From the listing below, extract each line containing the string "ipynb".

BEGIN Input

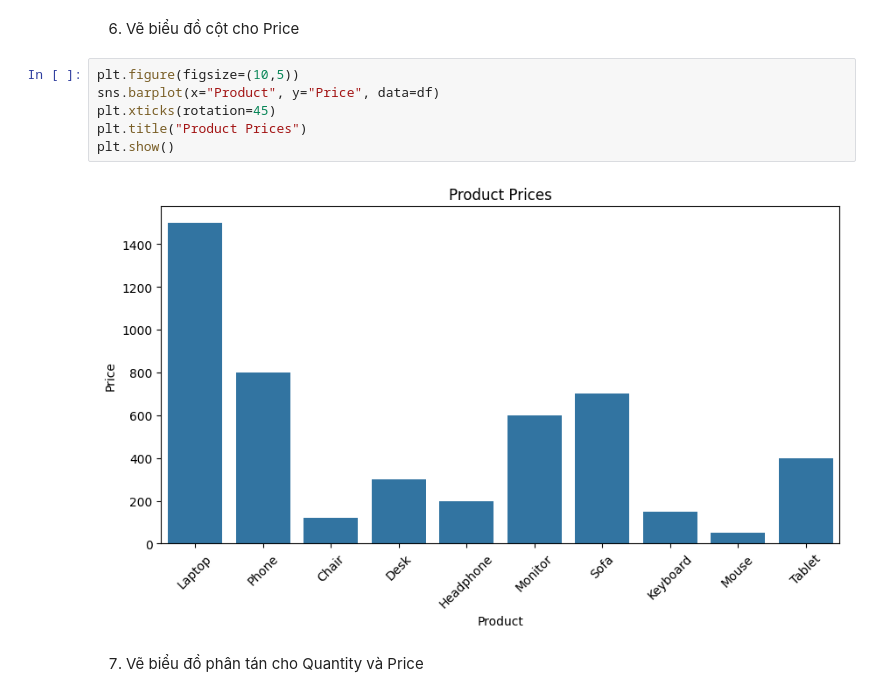
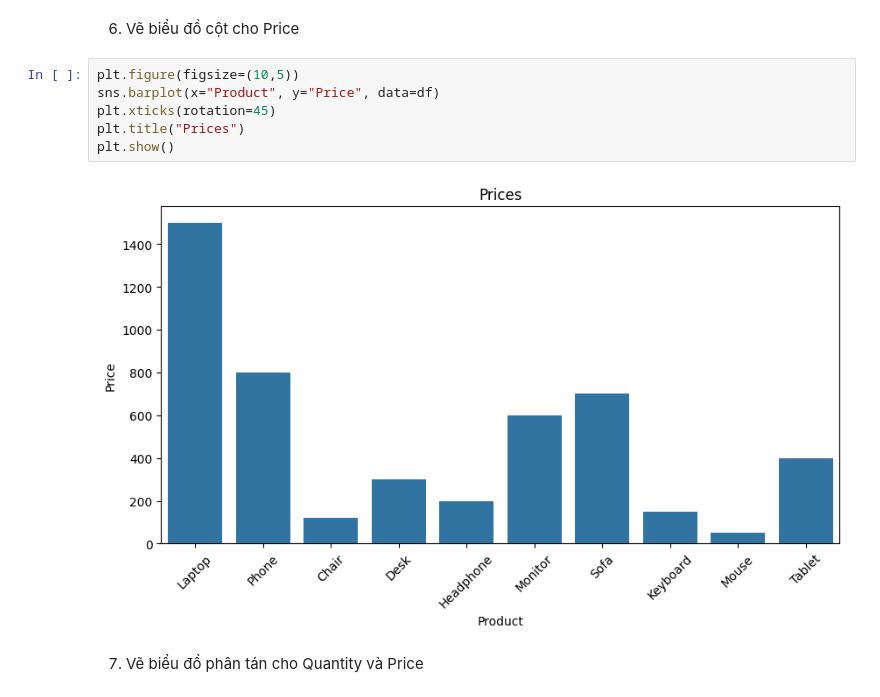
Before and after one commit to hoanganh2411/dulieuvahocsau, a Jupyter notebook: thigiuaki.ipynb, the cells around one changed output. Drawn from its saved outputs; the diff is of its cells as text.

```diff
--- a/thigiuaki.ipynb
+++ b/thigiuaki.ipynb
@@ -82,11 +82,11 @@ df_sorted
 # %%
 plt.figure(figsize=(10,5))
 sns.barplot(x="Product", y="Price", data=df)
 plt.xticks(rotation=45)
-plt.title("Product Prices")
+plt.title("Prices")
 plt.show()
 # %% [output]
-[figure, old version]
+[figure, new version]
 # %% [markdown]
 7. Vẽ biểu đồ phân tán cho Quantity và Price
 # %%
```
Also changed, not shown: parts of 14 cells of this notebook.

END Input

*Problem solution*
Before and after one commit to hoanganh2411/dulieuvahocsau, a Jupyter notebook: thigiuaki.ipynb, the cells around one changed output. Drawn from its saved outputs; the diff is of its cells as text.
--- a/thigiuaki.ipynb
+++ b/thigiuaki.ipynb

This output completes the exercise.